## Problem requirements
In the entries below, find the string "المستندات" and return each line holding it.

(Records from a data collection)
○ ○ ○ ○ ○
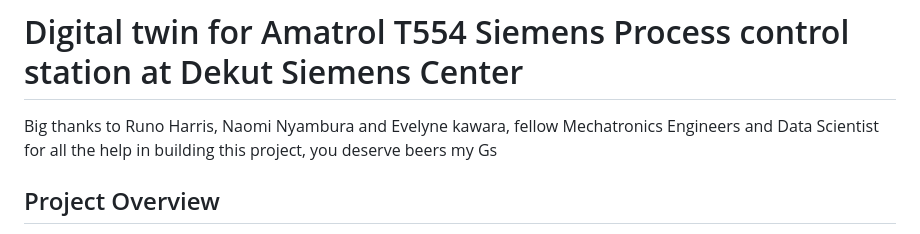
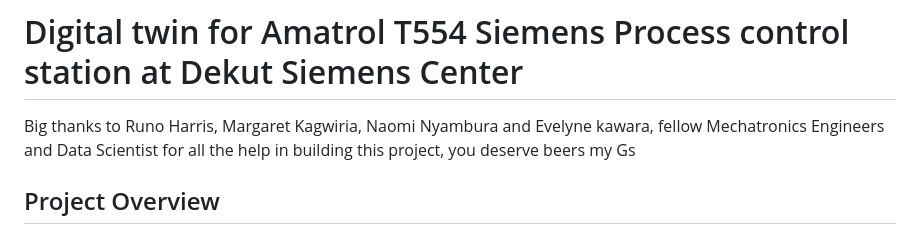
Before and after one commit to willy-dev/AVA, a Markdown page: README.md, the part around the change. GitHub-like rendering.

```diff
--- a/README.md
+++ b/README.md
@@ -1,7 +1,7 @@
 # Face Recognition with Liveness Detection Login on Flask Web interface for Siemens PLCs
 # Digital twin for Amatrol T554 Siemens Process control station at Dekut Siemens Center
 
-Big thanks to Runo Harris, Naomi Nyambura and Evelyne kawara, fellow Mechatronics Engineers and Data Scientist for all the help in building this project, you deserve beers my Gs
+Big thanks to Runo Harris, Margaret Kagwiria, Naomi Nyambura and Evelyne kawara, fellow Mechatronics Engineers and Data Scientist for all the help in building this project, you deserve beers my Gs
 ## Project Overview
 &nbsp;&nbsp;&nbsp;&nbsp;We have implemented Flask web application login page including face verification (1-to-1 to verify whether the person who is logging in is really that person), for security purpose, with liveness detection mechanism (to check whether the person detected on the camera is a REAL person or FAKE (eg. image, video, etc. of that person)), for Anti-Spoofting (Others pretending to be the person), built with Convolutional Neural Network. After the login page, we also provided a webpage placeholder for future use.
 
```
○ ○ ○ ○ ○
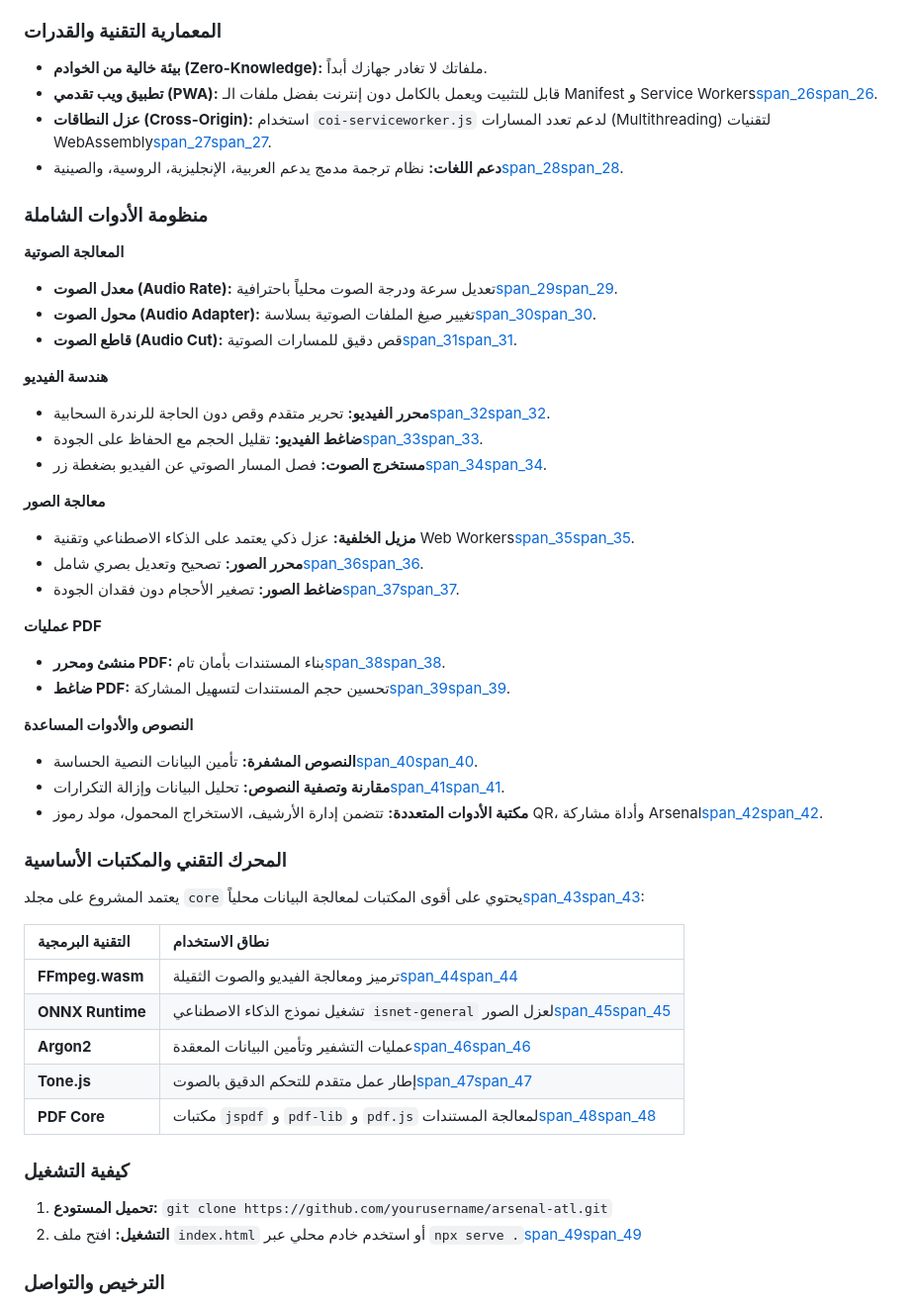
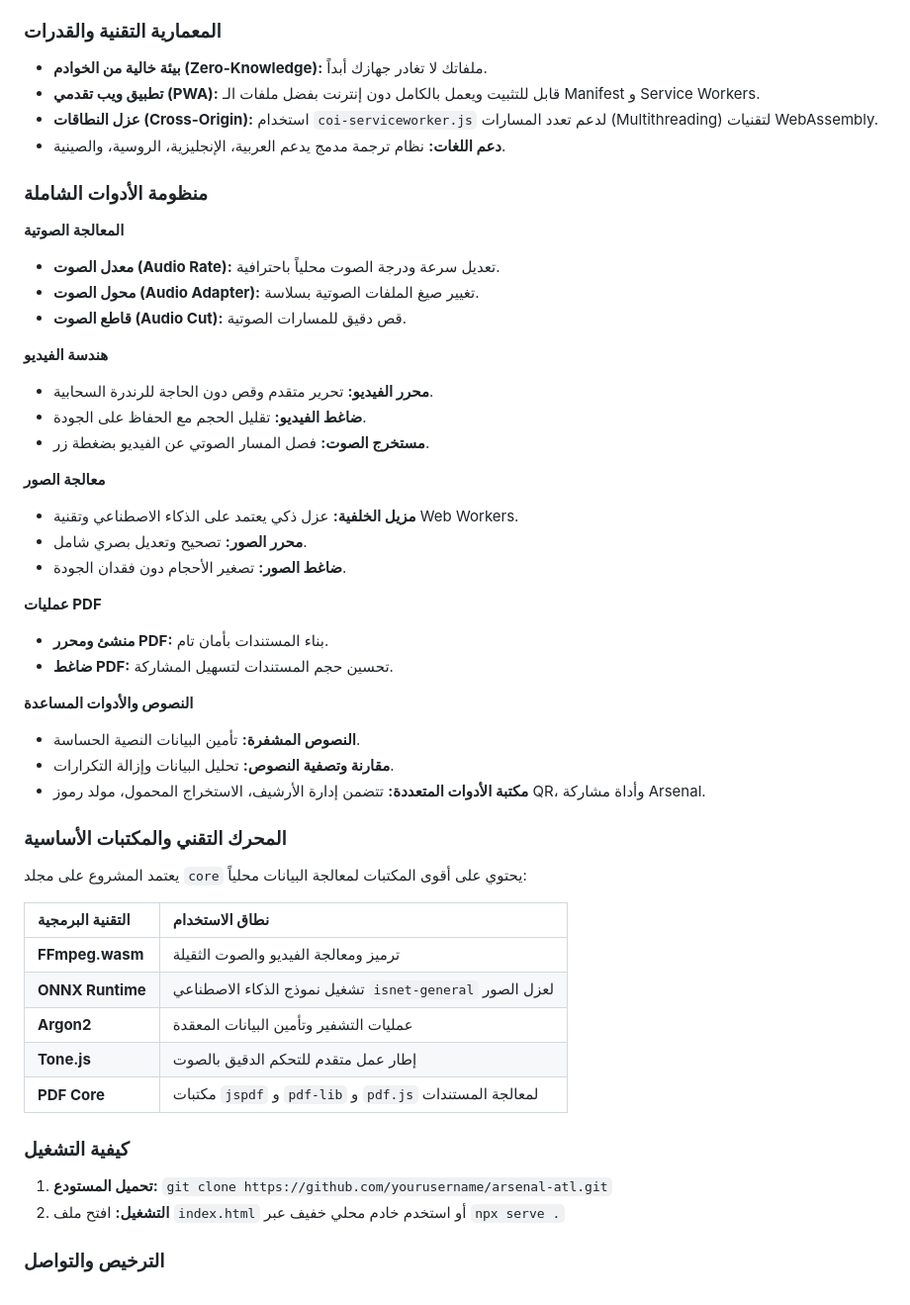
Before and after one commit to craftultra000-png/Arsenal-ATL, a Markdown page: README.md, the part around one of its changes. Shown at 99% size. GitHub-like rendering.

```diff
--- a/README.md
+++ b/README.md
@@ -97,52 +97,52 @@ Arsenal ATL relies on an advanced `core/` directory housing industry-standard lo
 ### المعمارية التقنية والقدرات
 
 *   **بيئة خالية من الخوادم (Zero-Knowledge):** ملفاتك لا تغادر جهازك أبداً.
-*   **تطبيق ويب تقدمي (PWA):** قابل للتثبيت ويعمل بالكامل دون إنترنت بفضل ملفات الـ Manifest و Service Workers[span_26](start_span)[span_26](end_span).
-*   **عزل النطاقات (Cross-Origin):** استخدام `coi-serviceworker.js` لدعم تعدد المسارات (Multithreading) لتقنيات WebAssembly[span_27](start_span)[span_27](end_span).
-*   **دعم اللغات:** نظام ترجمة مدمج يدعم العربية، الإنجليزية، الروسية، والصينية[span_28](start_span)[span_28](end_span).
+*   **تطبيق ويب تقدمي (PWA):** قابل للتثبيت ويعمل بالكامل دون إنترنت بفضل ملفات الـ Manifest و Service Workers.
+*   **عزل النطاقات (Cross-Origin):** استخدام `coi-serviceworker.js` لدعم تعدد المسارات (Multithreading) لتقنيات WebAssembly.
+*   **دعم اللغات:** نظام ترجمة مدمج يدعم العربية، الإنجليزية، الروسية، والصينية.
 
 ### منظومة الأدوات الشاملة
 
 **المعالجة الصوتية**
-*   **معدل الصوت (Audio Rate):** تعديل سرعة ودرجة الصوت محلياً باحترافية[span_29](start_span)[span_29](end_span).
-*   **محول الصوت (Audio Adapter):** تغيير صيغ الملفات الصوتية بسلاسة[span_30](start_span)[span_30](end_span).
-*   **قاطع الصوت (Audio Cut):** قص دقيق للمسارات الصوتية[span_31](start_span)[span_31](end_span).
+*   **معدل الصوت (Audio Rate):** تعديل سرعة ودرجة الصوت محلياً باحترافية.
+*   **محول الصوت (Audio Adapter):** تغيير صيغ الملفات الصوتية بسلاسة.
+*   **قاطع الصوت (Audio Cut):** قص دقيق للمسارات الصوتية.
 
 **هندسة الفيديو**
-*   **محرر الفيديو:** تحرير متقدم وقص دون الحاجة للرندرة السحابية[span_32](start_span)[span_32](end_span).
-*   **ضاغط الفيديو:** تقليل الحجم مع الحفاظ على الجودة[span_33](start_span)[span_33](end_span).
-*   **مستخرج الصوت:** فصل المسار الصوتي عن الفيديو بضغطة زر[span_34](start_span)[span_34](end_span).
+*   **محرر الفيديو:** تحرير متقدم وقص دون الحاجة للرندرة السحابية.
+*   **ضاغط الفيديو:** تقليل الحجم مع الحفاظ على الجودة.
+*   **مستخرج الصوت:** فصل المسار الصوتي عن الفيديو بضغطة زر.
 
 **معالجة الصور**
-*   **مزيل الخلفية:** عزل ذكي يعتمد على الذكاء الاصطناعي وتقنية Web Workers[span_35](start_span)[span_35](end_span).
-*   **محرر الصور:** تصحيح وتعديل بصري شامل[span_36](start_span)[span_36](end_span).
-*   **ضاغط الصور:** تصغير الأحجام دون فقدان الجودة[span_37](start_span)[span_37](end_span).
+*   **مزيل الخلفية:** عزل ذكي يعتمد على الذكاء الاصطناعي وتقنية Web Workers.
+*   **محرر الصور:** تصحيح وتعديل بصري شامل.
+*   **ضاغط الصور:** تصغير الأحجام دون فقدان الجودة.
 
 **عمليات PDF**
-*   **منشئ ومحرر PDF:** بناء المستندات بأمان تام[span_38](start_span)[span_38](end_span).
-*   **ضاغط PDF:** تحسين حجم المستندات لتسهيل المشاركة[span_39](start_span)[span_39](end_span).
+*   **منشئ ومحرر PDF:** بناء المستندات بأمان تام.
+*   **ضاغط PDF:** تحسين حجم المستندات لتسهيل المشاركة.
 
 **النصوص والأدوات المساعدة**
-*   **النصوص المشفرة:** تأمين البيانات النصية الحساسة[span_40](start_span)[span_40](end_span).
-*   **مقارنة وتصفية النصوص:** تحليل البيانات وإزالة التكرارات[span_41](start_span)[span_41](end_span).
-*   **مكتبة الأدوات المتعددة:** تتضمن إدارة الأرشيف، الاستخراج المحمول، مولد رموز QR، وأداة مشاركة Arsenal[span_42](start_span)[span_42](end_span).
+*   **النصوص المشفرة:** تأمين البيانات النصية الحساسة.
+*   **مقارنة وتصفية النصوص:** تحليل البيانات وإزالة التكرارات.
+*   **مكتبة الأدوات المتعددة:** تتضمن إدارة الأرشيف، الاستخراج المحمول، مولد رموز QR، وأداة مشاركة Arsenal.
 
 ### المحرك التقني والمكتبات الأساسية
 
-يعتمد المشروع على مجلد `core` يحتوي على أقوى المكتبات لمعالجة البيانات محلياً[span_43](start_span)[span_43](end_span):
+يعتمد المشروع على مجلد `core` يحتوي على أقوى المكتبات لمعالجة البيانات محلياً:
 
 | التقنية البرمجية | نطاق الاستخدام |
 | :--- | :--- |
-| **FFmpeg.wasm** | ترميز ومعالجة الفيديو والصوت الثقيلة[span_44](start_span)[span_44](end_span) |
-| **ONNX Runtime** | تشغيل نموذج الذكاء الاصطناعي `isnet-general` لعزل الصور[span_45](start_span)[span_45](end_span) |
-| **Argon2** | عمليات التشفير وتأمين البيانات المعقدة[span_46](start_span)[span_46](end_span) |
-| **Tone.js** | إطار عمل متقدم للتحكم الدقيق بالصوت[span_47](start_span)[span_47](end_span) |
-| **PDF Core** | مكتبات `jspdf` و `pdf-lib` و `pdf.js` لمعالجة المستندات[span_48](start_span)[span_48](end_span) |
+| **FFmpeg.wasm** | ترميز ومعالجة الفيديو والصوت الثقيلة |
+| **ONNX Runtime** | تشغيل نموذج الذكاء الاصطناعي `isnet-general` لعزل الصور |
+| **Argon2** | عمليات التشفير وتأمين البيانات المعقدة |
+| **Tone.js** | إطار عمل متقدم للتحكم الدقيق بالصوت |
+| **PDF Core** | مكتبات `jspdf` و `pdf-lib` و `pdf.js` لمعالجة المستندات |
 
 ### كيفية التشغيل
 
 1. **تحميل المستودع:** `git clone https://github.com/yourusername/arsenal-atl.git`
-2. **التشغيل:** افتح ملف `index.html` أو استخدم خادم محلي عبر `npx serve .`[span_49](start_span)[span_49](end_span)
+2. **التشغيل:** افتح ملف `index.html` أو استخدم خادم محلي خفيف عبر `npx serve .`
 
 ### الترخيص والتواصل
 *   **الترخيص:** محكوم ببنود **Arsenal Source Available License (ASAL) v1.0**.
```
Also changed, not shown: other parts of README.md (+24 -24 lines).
○ ○ ○ ○ ○
## Worked solution
-*   **منشئ ومحرر PDF:** بناء المستندات بأمان تام[span_38](start_span)[span_38](end_span).
-*   **ضاغط PDF:** تحسين حجم المستندات لتسهيل المشاركة[span_39](start_span)[span_39](end_span).
+*   **منشئ ومحرر PDF:** بناء المستندات بأمان تام.
+*   **ضاغط PDF:** تحسين حجم المستندات لتسهيل المشاركة.
-| **PDF Core** | مكتبات `jspdf` و `pdf-lib` و `pdf.js` لمعالجة المستندات[span_48](start_span)[span_48](end_span) |
+| **PDF Core** | مكتبات `jspdf` و `pdf-lib` و `pdf.js` لمعالجة المستندات |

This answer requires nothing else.